## ABOUT THIS TASK
Which lines in the records below contain the word "default"? Copy each one out.

## INFORMATION SUPPLIED
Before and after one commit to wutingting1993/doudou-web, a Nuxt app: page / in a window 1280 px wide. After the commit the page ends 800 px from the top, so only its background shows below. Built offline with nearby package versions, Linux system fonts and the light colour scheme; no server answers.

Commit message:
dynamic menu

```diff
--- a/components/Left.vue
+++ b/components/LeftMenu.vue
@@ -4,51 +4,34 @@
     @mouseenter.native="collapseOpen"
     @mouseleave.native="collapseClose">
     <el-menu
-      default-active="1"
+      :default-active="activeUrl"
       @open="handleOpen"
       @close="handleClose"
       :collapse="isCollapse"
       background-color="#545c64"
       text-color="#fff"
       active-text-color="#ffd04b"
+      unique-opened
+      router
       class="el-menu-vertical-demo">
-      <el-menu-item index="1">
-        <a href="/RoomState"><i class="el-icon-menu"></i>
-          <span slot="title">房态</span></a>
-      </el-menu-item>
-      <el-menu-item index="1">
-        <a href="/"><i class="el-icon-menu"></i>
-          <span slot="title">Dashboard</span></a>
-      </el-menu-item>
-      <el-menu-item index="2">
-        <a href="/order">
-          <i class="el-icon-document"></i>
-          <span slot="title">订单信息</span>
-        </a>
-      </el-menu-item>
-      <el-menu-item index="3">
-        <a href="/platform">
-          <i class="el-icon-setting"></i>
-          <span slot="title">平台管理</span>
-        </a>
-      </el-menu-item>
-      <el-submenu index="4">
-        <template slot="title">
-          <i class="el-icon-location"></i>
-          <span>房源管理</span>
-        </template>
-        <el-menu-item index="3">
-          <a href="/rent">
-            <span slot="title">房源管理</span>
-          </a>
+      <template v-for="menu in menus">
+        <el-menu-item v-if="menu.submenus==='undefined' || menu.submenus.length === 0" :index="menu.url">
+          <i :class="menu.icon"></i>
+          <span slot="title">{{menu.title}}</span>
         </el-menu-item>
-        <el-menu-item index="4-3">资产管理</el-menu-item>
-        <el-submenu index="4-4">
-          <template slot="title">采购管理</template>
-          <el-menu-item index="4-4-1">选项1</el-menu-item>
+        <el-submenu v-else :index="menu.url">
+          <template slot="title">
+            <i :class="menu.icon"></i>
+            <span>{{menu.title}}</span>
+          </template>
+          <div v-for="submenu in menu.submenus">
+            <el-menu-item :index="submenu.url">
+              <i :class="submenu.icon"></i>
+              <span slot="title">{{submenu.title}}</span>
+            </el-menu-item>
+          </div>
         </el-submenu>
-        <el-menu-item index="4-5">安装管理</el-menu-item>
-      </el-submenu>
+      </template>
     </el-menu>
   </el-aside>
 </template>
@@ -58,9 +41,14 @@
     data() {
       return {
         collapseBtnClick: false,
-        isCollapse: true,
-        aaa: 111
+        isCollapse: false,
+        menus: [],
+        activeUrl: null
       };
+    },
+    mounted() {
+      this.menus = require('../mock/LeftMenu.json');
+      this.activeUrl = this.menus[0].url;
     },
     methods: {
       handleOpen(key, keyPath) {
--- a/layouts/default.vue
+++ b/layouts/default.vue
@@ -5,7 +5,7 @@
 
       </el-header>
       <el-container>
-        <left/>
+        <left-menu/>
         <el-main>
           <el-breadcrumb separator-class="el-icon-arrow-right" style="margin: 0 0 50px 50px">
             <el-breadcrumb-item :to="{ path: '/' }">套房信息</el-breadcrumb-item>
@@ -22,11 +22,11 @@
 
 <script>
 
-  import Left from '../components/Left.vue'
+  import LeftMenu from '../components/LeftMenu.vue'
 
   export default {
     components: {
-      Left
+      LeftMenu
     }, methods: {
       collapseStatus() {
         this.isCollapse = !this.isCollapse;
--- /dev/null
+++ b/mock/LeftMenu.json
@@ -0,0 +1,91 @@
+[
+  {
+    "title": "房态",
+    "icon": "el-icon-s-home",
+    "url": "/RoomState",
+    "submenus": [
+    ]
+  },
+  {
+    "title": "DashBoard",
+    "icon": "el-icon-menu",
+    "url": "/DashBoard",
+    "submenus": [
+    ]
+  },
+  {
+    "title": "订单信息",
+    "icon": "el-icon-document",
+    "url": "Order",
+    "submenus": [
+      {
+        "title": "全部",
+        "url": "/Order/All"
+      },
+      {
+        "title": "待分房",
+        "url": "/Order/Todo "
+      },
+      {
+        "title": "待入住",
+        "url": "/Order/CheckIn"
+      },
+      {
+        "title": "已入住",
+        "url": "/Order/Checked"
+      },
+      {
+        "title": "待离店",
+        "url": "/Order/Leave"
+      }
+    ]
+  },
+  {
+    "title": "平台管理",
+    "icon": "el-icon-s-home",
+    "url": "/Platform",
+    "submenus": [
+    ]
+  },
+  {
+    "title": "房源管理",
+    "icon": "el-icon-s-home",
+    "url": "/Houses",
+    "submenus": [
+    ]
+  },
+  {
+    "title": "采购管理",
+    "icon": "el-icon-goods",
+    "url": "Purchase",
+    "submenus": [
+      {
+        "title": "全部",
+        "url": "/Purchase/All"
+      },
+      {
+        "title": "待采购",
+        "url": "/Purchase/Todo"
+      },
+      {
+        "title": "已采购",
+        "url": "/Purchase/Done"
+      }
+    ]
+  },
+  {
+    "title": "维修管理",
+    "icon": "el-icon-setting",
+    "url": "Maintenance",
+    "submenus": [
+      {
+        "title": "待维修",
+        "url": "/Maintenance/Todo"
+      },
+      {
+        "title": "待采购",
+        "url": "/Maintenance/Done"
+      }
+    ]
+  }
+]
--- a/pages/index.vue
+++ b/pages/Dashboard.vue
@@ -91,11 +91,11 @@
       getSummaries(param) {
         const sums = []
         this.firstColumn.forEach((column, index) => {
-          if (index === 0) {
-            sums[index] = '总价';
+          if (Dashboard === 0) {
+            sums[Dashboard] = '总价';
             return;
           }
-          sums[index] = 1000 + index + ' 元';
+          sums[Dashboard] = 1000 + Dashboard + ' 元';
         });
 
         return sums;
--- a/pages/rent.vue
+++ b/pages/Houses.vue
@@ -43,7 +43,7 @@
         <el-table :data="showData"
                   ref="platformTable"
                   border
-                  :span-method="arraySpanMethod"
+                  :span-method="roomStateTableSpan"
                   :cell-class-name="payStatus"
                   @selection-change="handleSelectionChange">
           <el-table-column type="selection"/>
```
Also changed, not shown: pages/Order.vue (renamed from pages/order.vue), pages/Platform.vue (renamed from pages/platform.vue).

## SOLVED EXERCISE
-      default-active="1"
+      :default-active="activeUrl"
--- a/layouts/default.vue
+++ b/layouts/default.vue
   export default {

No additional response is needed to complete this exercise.